Research has shown that men often experience gender role strain or conflict. For example, while men desire intimacy and collaborative relationships, internal opposing forces often lead them to develop avoidant and competitive attitudes. The ultimate result of this psychological state is stifling of the human potential for personal development in men and of those they hold dearest. O’Neil (1997) identified a number of key areas of conflict resulting in 1) restricted emotionality, 2) health care problems, 3) obsession with achievement and success, 4) restrictive affectionate behaviour between men, 5) socialised control power and competition issues, and 6) homophobia. One must understand that men experience strong but muted needs in the opposing direction too – thus, for example, men experience conflict when the innate need to express oneself is inhibited by an inability or a disabling fear resulting in emotional impoverishment. Empirical research has substantiated most of these assertions and clinical experience clearly illustrates how these tensions restrict men’s ability to enjoy the quality of life they long for, particularly in the relational sphere (for more detailed information visit the gender role conflict research website at: http://web.uconn.edu/joneil/GenderHome.html).
The experience of internal conflict is rendered more taxing in romantic relationships. Here partners are faced with a clear expectation that they will find emotional companionship in each other, partnership in activity and a sense of equality. This may place some men in an untenable position if they have not resolved the conflicts mentioned earlier as relationships involve a sensitive and in many ways complex dance around the key issues of intimacy and power.
Men who have not sufficiently developed their capacity to express deeply felt feelings often make dull and impoverishing partners (and parents). And yet these men still long for the intimacy offered by close relationships but they have often been socialised to experience a sense of dread related with this desired state.
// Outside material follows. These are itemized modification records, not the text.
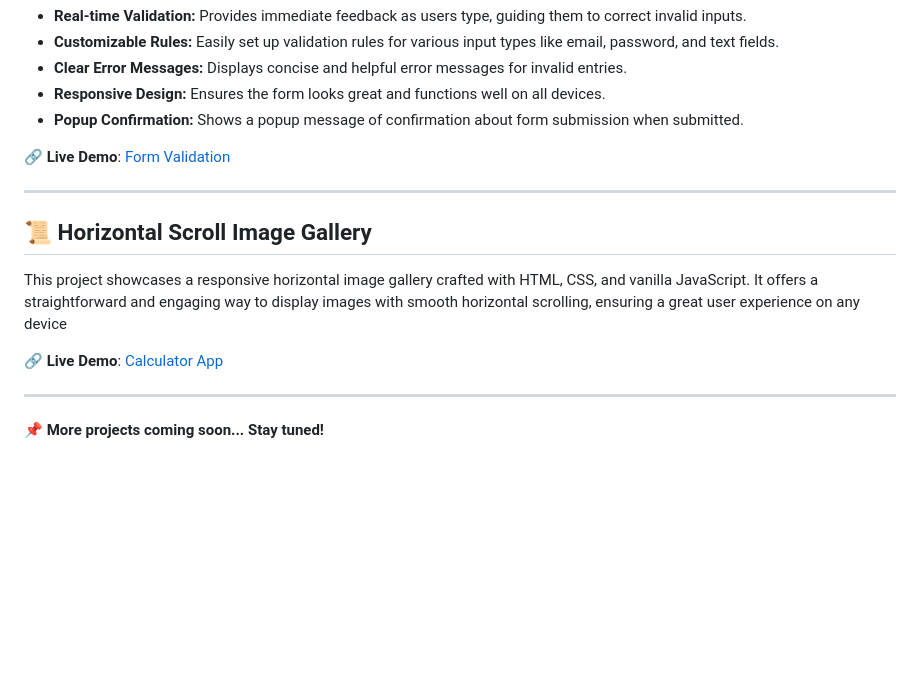
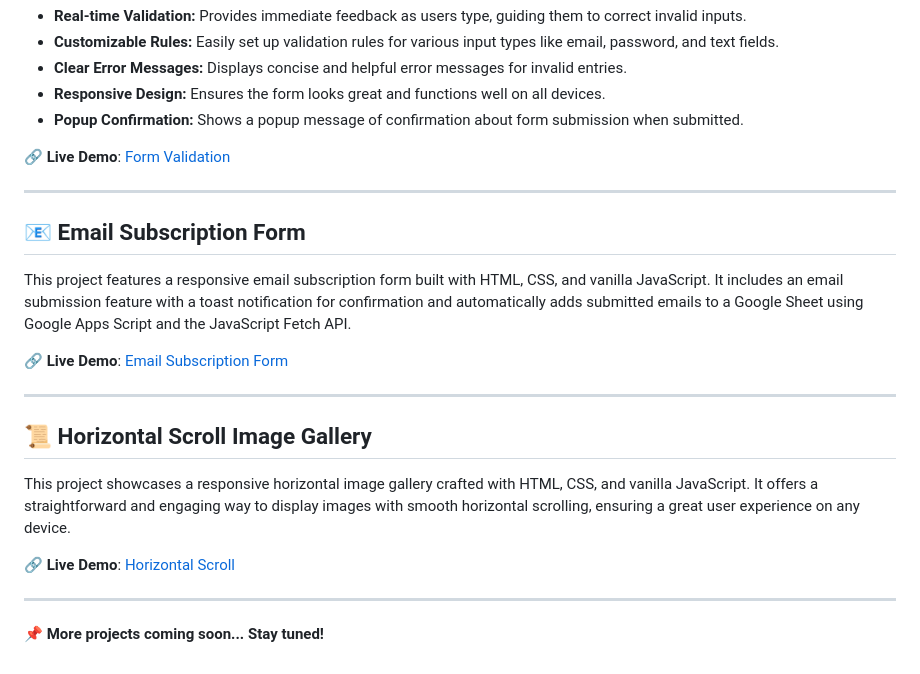
Before and after one commit to MaliAnand01/JavaScript_Projects, a Markdown page: README.md, the part around the change. Drawn GitHub-style; blank space fills up the shorter version.

Commit message:
Update README.md
Added new project "Email Subscription Form"

```diff
--- a/README.md
+++ b/README.md
@@ -161,11 +161,20 @@ A robust and user-friendly form validation project built with HTML, CSS, and Jav
 
 ---
 
+## 📧 Email Subscription Form
+
+This project features a responsive email subscription form built with HTML, CSS, and vanilla JavaScript. It includes an email submission feature with a toast notification for confirmation and automatically adds submitted emails to a Google Sheet using Google Apps Script and the JavaScript Fetch API.
+
+🔗 **Live Demo**: [Email Subscription Form](https://malianand01.github.io/JavaScript_Projects/Email_Subscription_Form/index.html)
+
+
+---
+
 ## 📜 Horizontal Scroll Image Gallery
 
-This project showcases a responsive horizontal image gallery crafted with HTML, CSS, and vanilla JavaScript. It offers a straightforward and engaging way to display images with smooth horizontal scrolling, ensuring a great user experience on any device
+This project showcases a responsive horizontal image gallery crafted with HTML, CSS, and vanilla JavaScript. It offers a straightforward and engaging way to display images with smooth horizontal scrolling, ensuring a great user experience on any device.
 
-🔗 **Live Demo**: [Calculator App](https://malianand01.github.io/JavaScript_Projects/Horizontal_Scrolling_Gallery/index.html)
+🔗 **Live Demo**: [Horizontal Scroll](https://malianand01.github.io/JavaScript_Projects/Horizontal_Scrolling_Gallery/index.html)
 
 ---
 
```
Likewise men who are overly concerned with competition and achievement are unlikely to offer much encouragement of their partners’ development. Such fears are often irrational, perhaps even unconscious but many women (and children) can give testimony to the subtle (or direct) manner in which many men manoeuvre to maintain their position of prominence and privilege. These internal conflicts often results in arrangements that men find convenient but ultimately deeply unsatisfying.
Moreover, a closer analysis of masculinity norms across cultures shows us that being male is intimately related to self-sacrifice (e.g. Gilmore’s Manhood in the Making, 1990 provides a valuable anthropological perspective). While this may not seem apparent at first, it is also true that throughout the ages, men have sacrificed their lives for the good of the community they belonged to – in protecting their home and country from threats and enduring hardship and perilous working conditions to provide for those they cherished (this of course does not negate women’s exposure to their fair share of peril). Unfortunately men’s actions have often been shrouded in such pride or violence that their altruistic value has often remained unseen.
My experience in working with men and their partners shows me that a deeply felt, but often unexpressed desire for personal development is present in every man. What is also present is the fear of what change might bring and how accessing deep feelings of warmth, neediness and disappointment can be managed. We men, have never been great at facing the unfamiliar (particularly in the relational field) but this we definitely must do in order to be able to relate with the language that the new millennium requires of us. Likewise power remains a fatal attraction to many of us, even if ultimately the isolation wrought by attaining it in a non-collaborative manner is often experienced as toxic! If we care about those closest to us and our own physical and mental health, we must risk facing the challenge of embracing our deepest needs and working towards their fulfilment.
Counselling Directory is not responsible for the articles published by members. The views expressed are those of the member who wrote the article.